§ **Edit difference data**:
☆ ☆ ☆

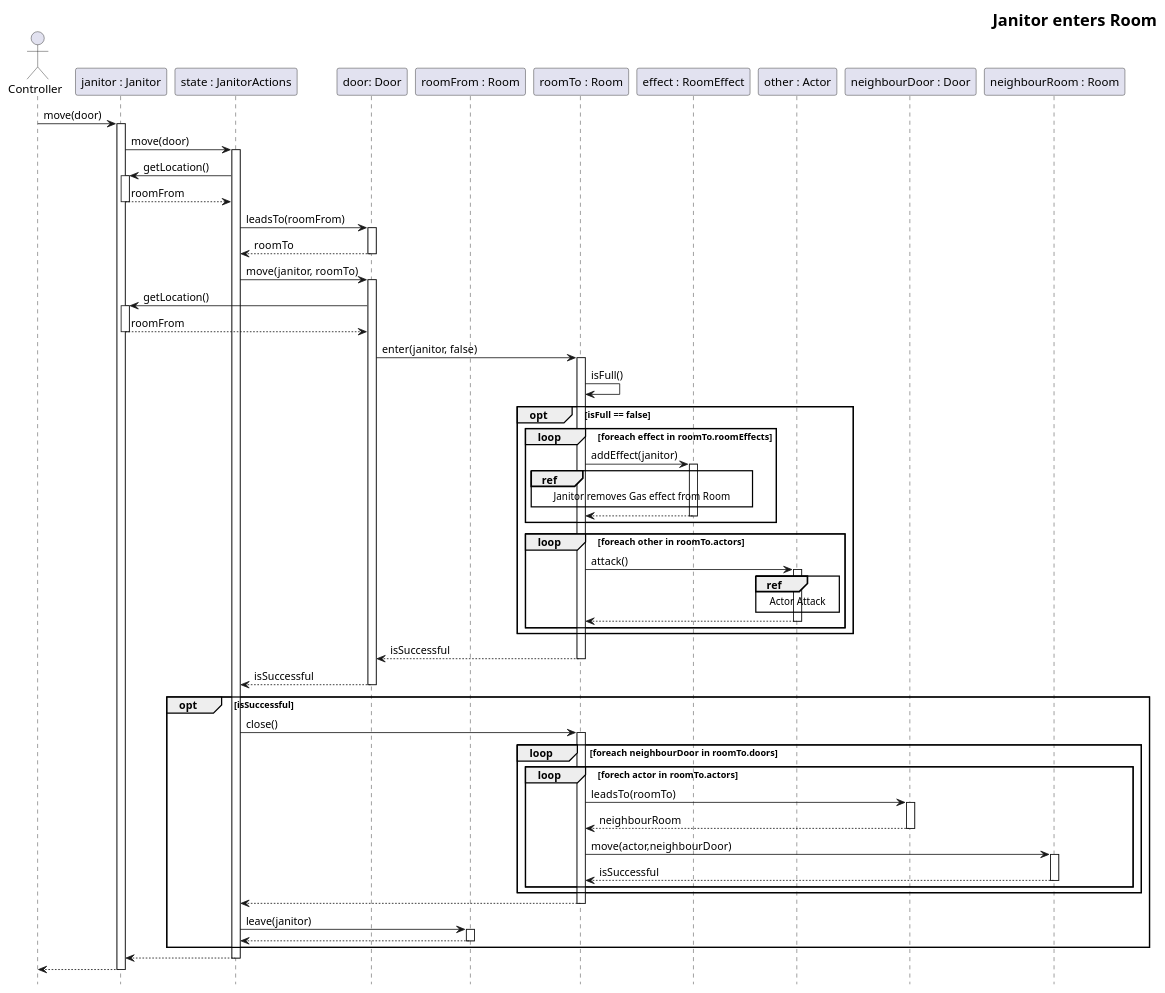
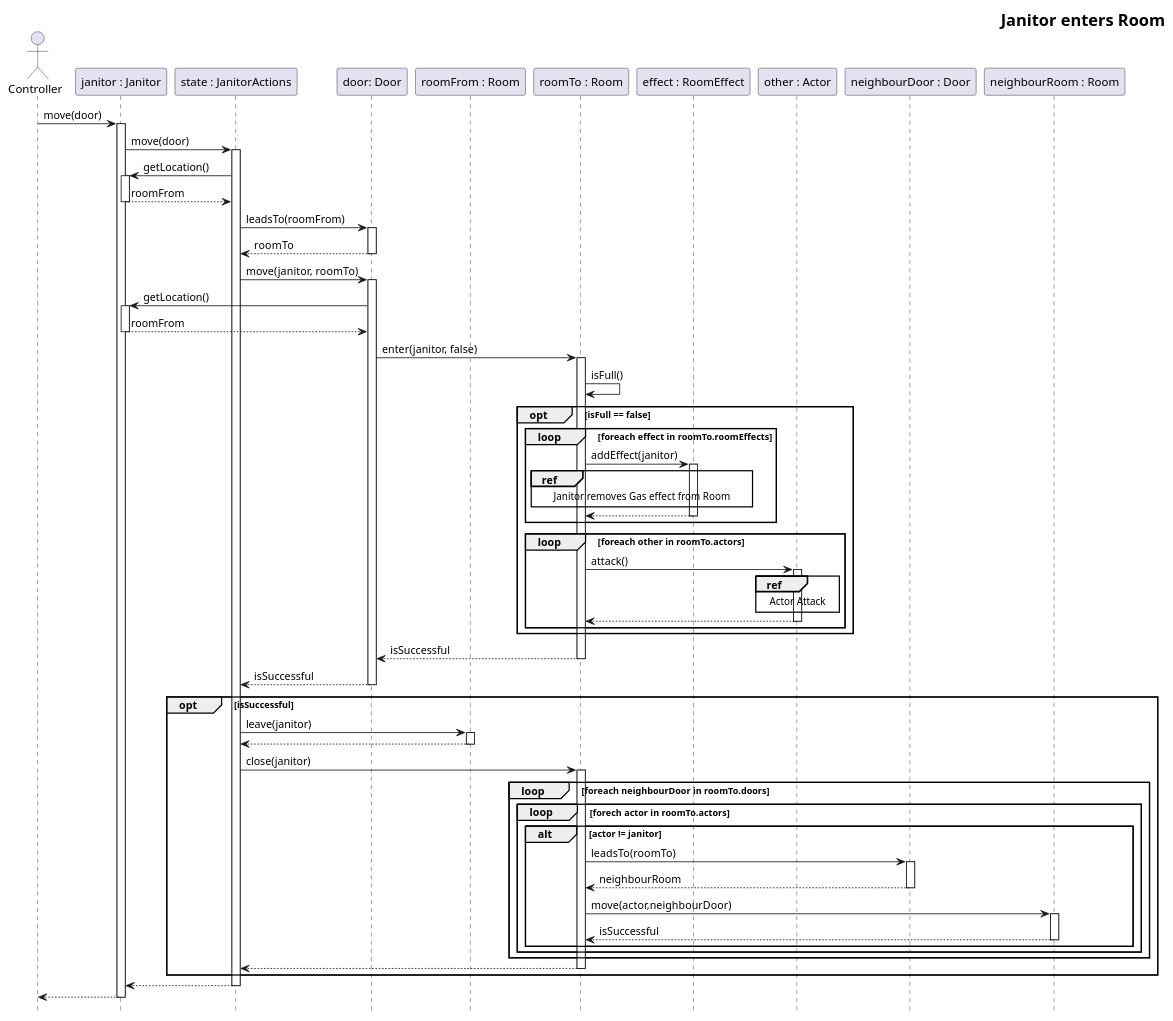
The diagram in docs/sequence/actor/JanitorMoves.puml (Kristof-me/Logarlec), drawn with PlantUML before and after one commit. The commit also changed 13 other files, not shown here.

```diff
--- a/docs/sequence/actor/JanitorMoves.puml
+++ b/docs/sequence/actor/JanitorMoves.puml
@@ -1,76 +1,78 @@
 @startuml JanitorEnters
 skinparam headerFontSize 20
 skinparam HeaderFontColor #000000
 skinparam HeaderFontStyle bold
 header Janitor enters Room
 
 hide footbox
 
 actor C as "Controller"
 participant J as "janitor : Janitor"
 participant S as "state : JanitorActions"
 participant D as "door: Door"
 participant R1 as "roomFrom : Room"
 participant R2 as "roomTo : Room"
 participant E as "effect : RoomEffect"
 participant O as "other : Actor"
 participant ND as "neighbourDoor : Door"
 participant NR as "neighbourRoom : Room"
 
 C -> J ++: move(door)
 J -> S ++: move(door)
 S -> J ++: getLocation()
 return roomFrom
 S -> D ++: leadsTo(roomFrom)
 return roomTo
 S -> D ++: move(janitor, roomTo)
 D -> J ++: getLocation()
 return roomFrom
 D -> R2 ++: enter(janitor, false)
 R2 -> R2 : isFull()
 
 opt isFull == false
     loop foreach effect in roomTo.roomEffects
         R2 -> E ++: addEffect(janitor)
             ref over R2,E
                 Janitor removes Gas effect from Room
             end ref
         return
 
     end
 
     loop foreach other in roomTo.actors
         R2 -> O ++ : attack()
 
         ref over O
             Actor Attack
         end ref
         return
     end
 end
 
 
 return isSuccessful
 return isSuccessful
 
 opt isSuccessful
-    S -> R2 ++: close()
+    S -> R1 ++: leave(janitor)
+    return
+    S -> R2 ++: close(janitor)
 
         loop foreach neighbourDoor in roomTo.doors
             loop forech actor in roomTo.actors
-                R2 -> ND ++: leadsTo(roomTo)
-                return neighbourRoom
-                R2 -> NR ++: move(actor,neighbourDoor)
-                return isSuccessful
+                alt actor != janitor
+                    R2 -> ND ++: leadsTo(roomTo)
+                    return neighbourRoom
+                    R2 -> NR ++: move(actor,neighbourDoor)
+                    return isSuccessful
+                end
             end
         end
     return
 
-    S -> R1 ++: leave(janitor)
-    return
 end
 
 return
 return
 
 @enduml
```
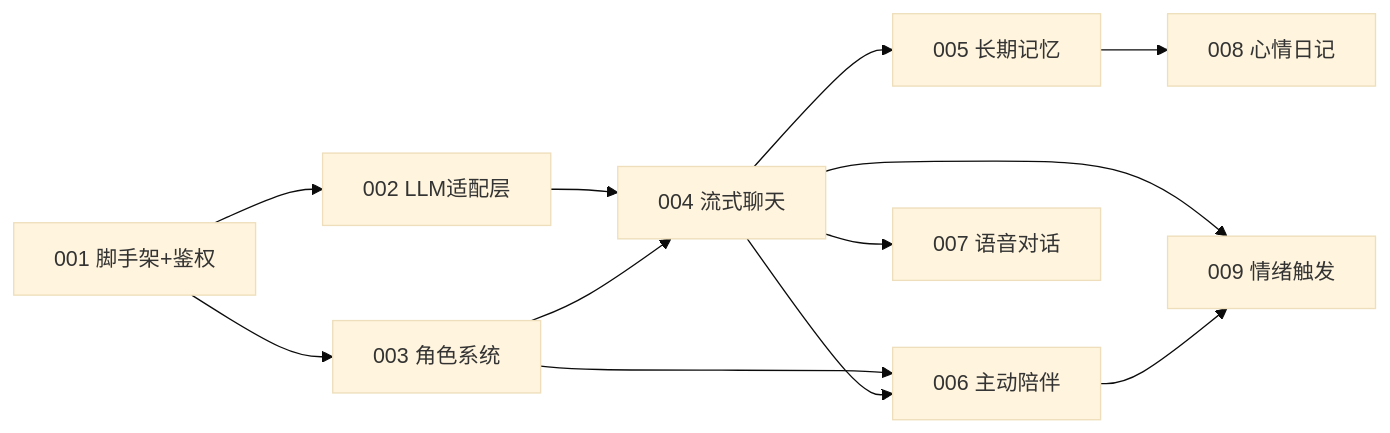
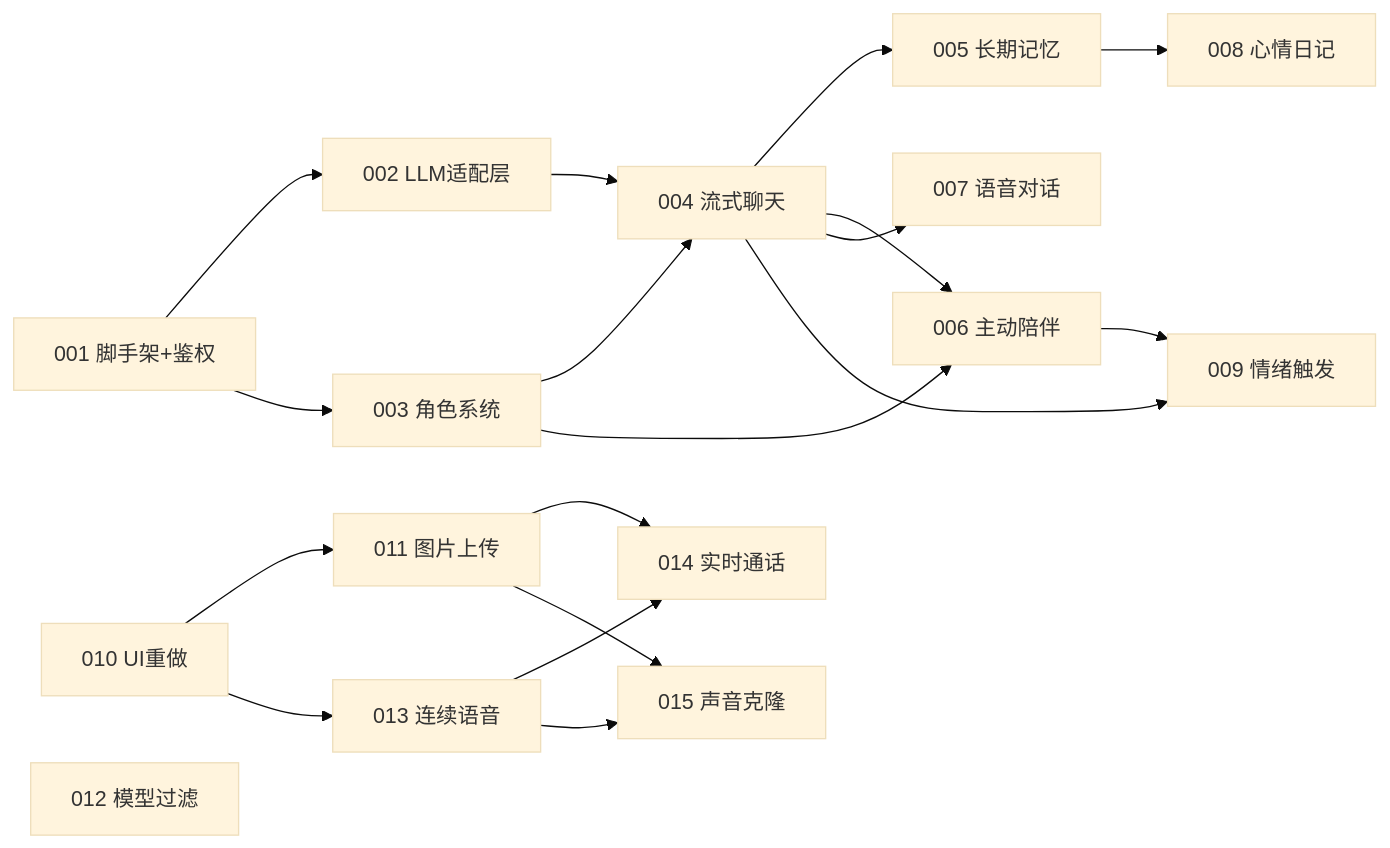
The diagram in slices/README.md (0009-aaf/banyu-ai-companion), drawn with Mermaid (base theme) before and after one commit. The commit also changed other lines of this file and 7 other files, not shown here.

````diff
--- a/slices/README.md
+++ b/slices/README.md
@@ -7,14 +7,21 @@
 ```mermaid
 graph LR
     001[001 脚手架+鉴权] --> 002[002 LLM适配层]
     001 --> 003[003 角色系统]
     002 --> 004[004 流式聊天]
     003 --> 004
     004 --> 005[005 长期记忆]
     003 --> 006[006 主动陪伴]
     004 --> 006
     004 --> 007[007 语音对话]
     005 --> 008[008 心情日记]
     004 --> 009[009 情绪触发]
     006 --> 009
+    010[010 UI重做] --> 011[011 图片上传]
+    010 --> 013[013 连续语音]
+    011 --> 014[014 实时通话]
+    013 --> 014
+    011 --> 015[015 声音克隆]
+    013 --> 015
+    012[012 模型过滤]
 ```
````
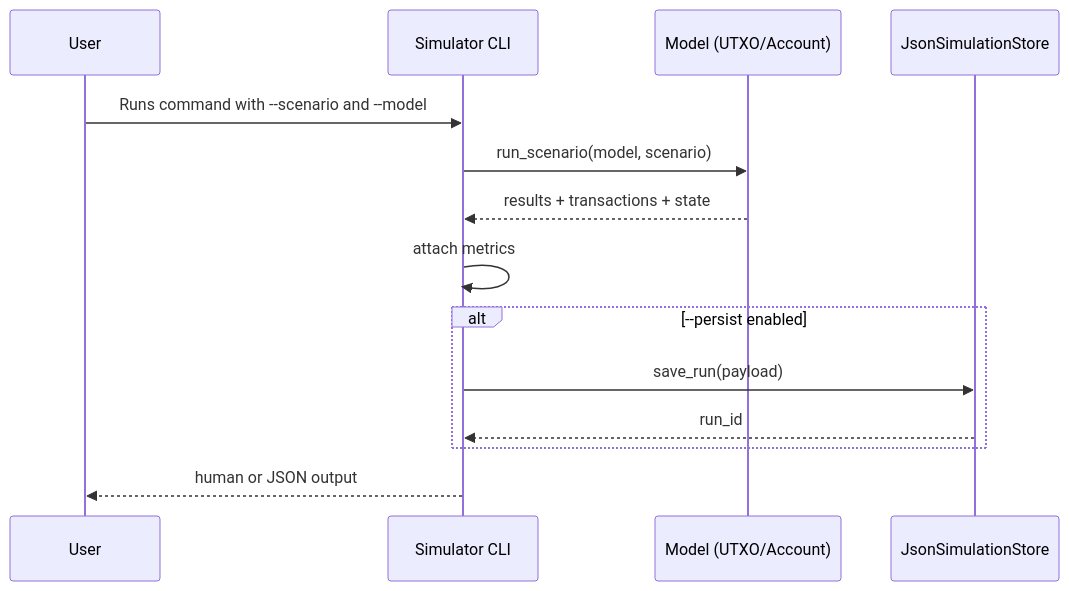
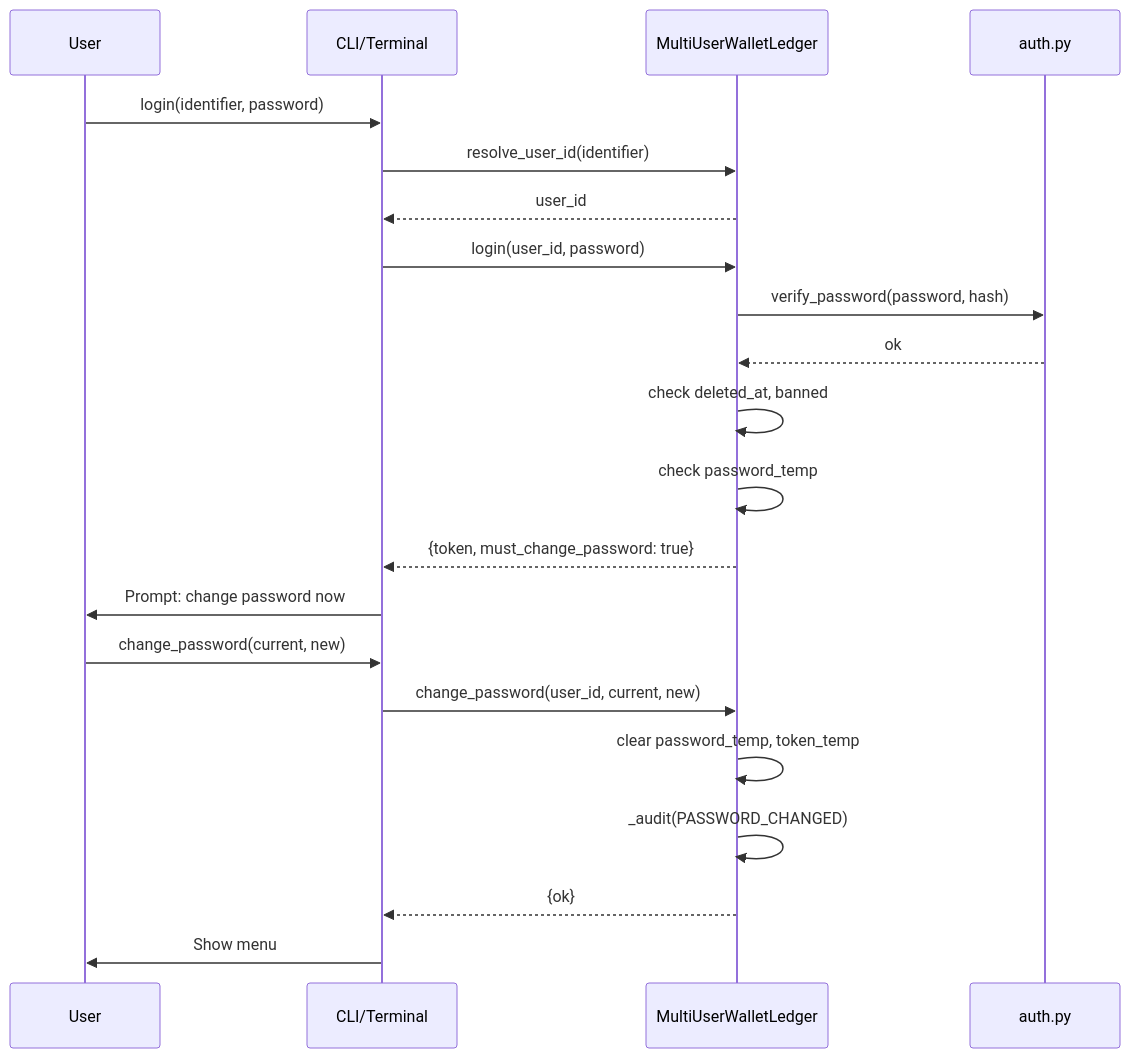
The third of 6 diagrams in docs/en/SYSTEM_DOCUMENTATION.md (basic-blockchain/blockchain-data-model), drawn with Mermaid before and after one commit. The commit also changed other lines of this file and 5 other files, not shown here.

````diff
--- a/docs/en/SYSTEM_DOCUMENTATION.md
+++ b/docs/en/SYSTEM_DOCUMENTATION.md
@@ -37,17 +203,24 @@
 ```mermaid
 sequenceDiagram
     participant U as User
-    participant CLI as Simulator CLI
-    participant M as Model (UTXO/Account)
-    participant S as JsonSimulationStore
+    participant CLI as CLI/Terminal
+    participant L as MultiUserWalletLedger
+    participant A as auth.py
 
-    U->>CLI: Runs command with --scenario and --model
-    CLI->>M: run_scenario(model, scenario)
-    M-->>CLI: results + transactions + state
-    CLI->>CLI: attach metrics
-    alt --persist enabled
-        CLI->>S: save_run(payload)
-        S-->>CLI: run_id
-    end
-    CLI-->>U: human or JSON output
+    U->>CLI: login(identifier, password)
+    CLI->>L: resolve_user_id(identifier)
+    L-->>CLI: user_id
+    CLI->>L: login(user_id, password)
+    L->>A: verify_password(password, hash)
+    A-->>L: ok
+    L->>L: check deleted_at, banned
+    L->>L: check password_temp
+    L-->>CLI: {token, must_change_password: true}
+    CLI->>U: Prompt: change password now
+    U->>CLI: change_password(current, new)
+    CLI->>L: change_password(user_id, current, new)
+    L->>L: clear password_temp, token_temp
+    L->>L: _audit(PASSWORD_CHANGED)
+    L-->>CLI: {ok}
+    CLI->>U: Show menu
 ```
````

☆ ☆ ☆

§ **Activity**:
Please show all lines from the entries that contain the word "neighbourDoor".

§ **Solution to this problem**:
 participant ND as "neighbourDoor : Door"
         loop foreach neighbourDoor in roomTo.doors
-                R2 -> NR ++: move(actor,neighbourDoor)
+                    R2 -> NR ++: move(actor,neighbourDoor)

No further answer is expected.